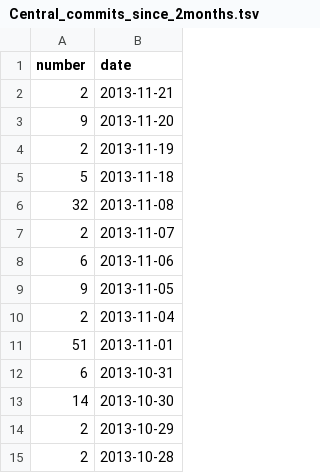
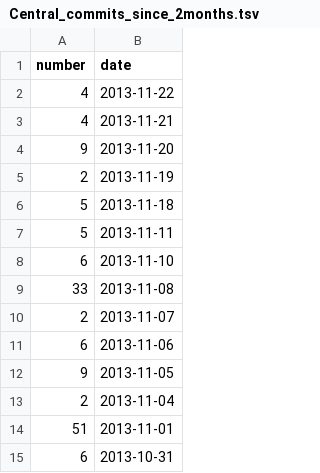
Before and after one commit to hoaproject/Static, a TSV file: Data/Central_commits_since_2months.tsv, drawn as a sheet; only a part is shown; the shorter side is filled out with more unchanged rows.

Commit message:
[auto] Update data.

```diff
--- a/Data/Central_commits_since_2months.tsv
+++ b/Data/Central_commits_since_2months.tsv
@@ -1,3 +1,4 @@
 number	date
-2	2013-11-21
+4	2013-11-22
+4	2013-11-21
 9	2013-11-20
@@ -5,3 +6,5 @@ number	date
 5	2013-11-18
-32	2013-11-08
+5	2013-11-11
+6	2013-11-10
+33	2013-11-08
 2	2013-11-07
```
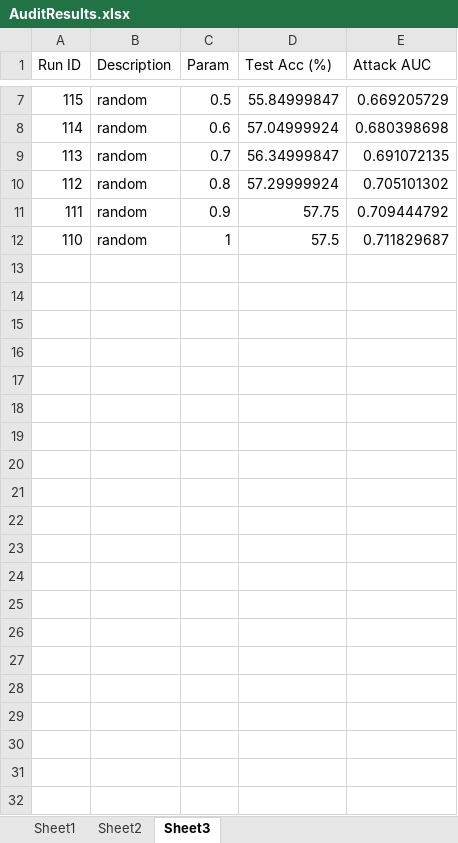
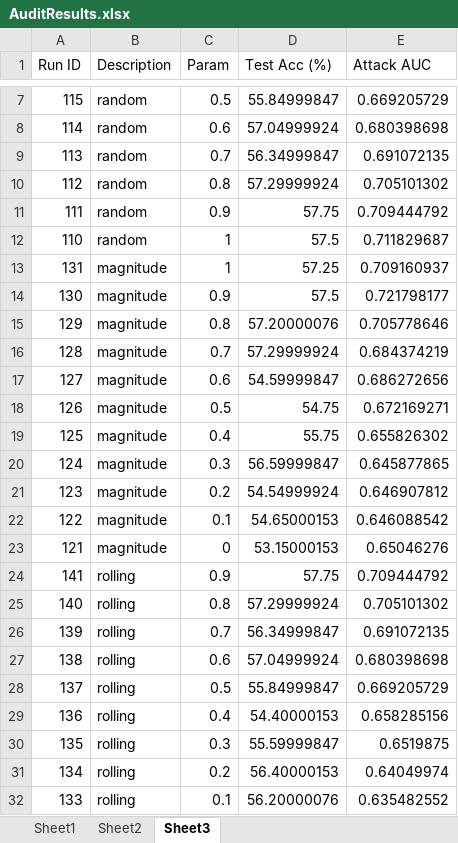
Before and after one commit to brandonedmunds2/research, an Excel workbook: results/linear/AuditResults.xlsx, sheet Sheet3, drawn as a sheet; only a part is shown, gaps mark what is left out; values as stored, in another font and other column widths than the file's, no borders; the diff names each change by its address in the sheet, - before the commit and + after, or states it on an @@ line.

```diff
--- a/results/linear/AuditResults.xlsx (sheet Sheet3)
+++ b/results/linear/AuditResults.xlsx (sheet Sheet3)
+row 13: 131 | magnitude | 1 | 57.25 | 0.709160937
+row 14: 130 | magnitude | 0.9 | 57.5 | 0.721798177
+row 15: 129 | magnitude | 0.8 | 57.20000076 | 0.705778646
+row 16: 128 | magnitude | 0.7 | 57.29999924 | 0.684374219
+row 17: 127 | magnitude | 0.6 | 54.59999847 | 0.686272656
+row 18: 126 | magnitude | 0.5 | 54.75 | 0.672169271
+row 19: 125 | magnitude | 0.4 | 55.75 | 0.655826302
+row 20: 124 | magnitude | 0.3 | 56.59999847 | 0.645877865
+row 21: 123 | magnitude | 0.2 | 54.54999924 | 0.646907812
+row 22: 122 | magnitude | 0.1 | 54.65000153 | 0.646088542
+row 23: 121 | magnitude | 0 | 53.15000153 | 0.65046276
+row 24: 141 | rolling | 0.9 | 57.75 | 0.709444792
+row 25: 140 | rolling | 0.8 | 57.29999924 | 0.705101302
+row 26: 139 | rolling | 0.7 | 56.34999847 | 0.691072135
+row 27: 138 | rolling | 0.6 | 57.04999924 | 0.680398698
+row 28: 137 | rolling | 0.5 | 55.84999847 | 0.669205729
+row 29: 136 | rolling | 0.4 | 54.40000153 | 0.658285156
+row 30: 135 | rolling | 0.3 | 55.59999847 | 0.6519875
+row 31: 134 | rolling | 0.2 | 56.40000153 | 0.64049974
+row 32: 133 | rolling | 0.1 | 56.20000076 | 0.635482552
```
Also changed, not shown: 1 other file.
==================================================
Directions =>
Retype the listing exactly. Pictures do not belong in the copy.

Reply to the task =>
Before and after one commit to hoaproject/Static, a TSV file: Data/Central_commits_since_2months.tsv, drawn as a sheet; only a part is shown; the shorter side is filled out with more unchanged rows.

Commit message:
[auto] Update data.

```diff
--- a/Data/Central_commits_since_2months.tsv
+++ b/Data/Central_commits_since_2months.tsv
@@ -1,3 +1,4 @@
 number	date
-2	2013-11-21
+4	2013-11-22
+4	2013-11-21
 9	2013-11-20
@@ -5,3 +6,5 @@ number	date
 5	2013-11-18
-32	2013-11-08
+5	2013-11-11
+6	2013-11-10
+33	2013-11-08
 2	2013-11-07
```
Before and after one commit to brandonedmunds2/research, an Excel workbook: results/linear/AuditResults.xlsx, sheet Sheet3, drawn as a sheet; only a part is shown, gaps mark what is left out; values as stored, in another font and other column widths than the file's, no borders; the diff names each change by its address in the sheet, - before the commit and + after, or states it on an @@ line.

```diff
--- a/results/linear/AuditResults.xlsx (sheet Sheet3)
+++ b/results/linear/AuditResults.xlsx (sheet Sheet3)
+row 13: 131 | magnitude | 1 | 57.25 | 0.709160937
+row 14: 130 | magnitude | 0.9 | 57.5 | 0.721798177
+row 15: 129 | magnitude | 0.8 | 57.20000076 | 0.705778646
+row 16: 128 | magnitude | 0.7 | 57.29999924 | 0.684374219
+row 17: 127 | magnitude | 0.6 | 54.59999847 | 0.686272656
+row 18: 126 | magnitude | 0.5 | 54.75 | 0.672169271
+row 19: 125 | magnitude | 0.4 | 55.75 | 0.655826302
+row 20: 124 | magnitude | 0.3 | 56.59999847 | 0.645877865
+row 21: 123 | magnitude | 0.2 | 54.54999924 | 0.646907812
+row 22: 122 | magnitude | 0.1 | 54.65000153 | 0.646088542
+row 23: 121 | magnitude | 0 | 53.15000153 | 0.65046276
+row 24: 141 | rolling | 0.9 | 57.75 | 0.709444792
+row 25: 140 | rolling | 0.8 | 57.29999924 | 0.705101302
+row 26: 139 | rolling | 0.7 | 56.34999847 | 0.691072135
+row 27: 138 | rolling | 0.6 | 57.04999924 | 0.680398698
+row 28: 137 | rolling | 0.5 | 55.84999847 | 0.669205729
+row 29: 136 | rolling | 0.4 | 54.40000153 | 0.658285156
+row 30: 135 | rolling | 0.3 | 55.59999847 | 0.6519875
+row 31: 134 | rolling | 0.2 | 56.40000153 | 0.64049974
+row 32: 133 | rolling | 0.1 | 56.20000076 | 0.635482552
```
Also changed, not shown: 1 other file.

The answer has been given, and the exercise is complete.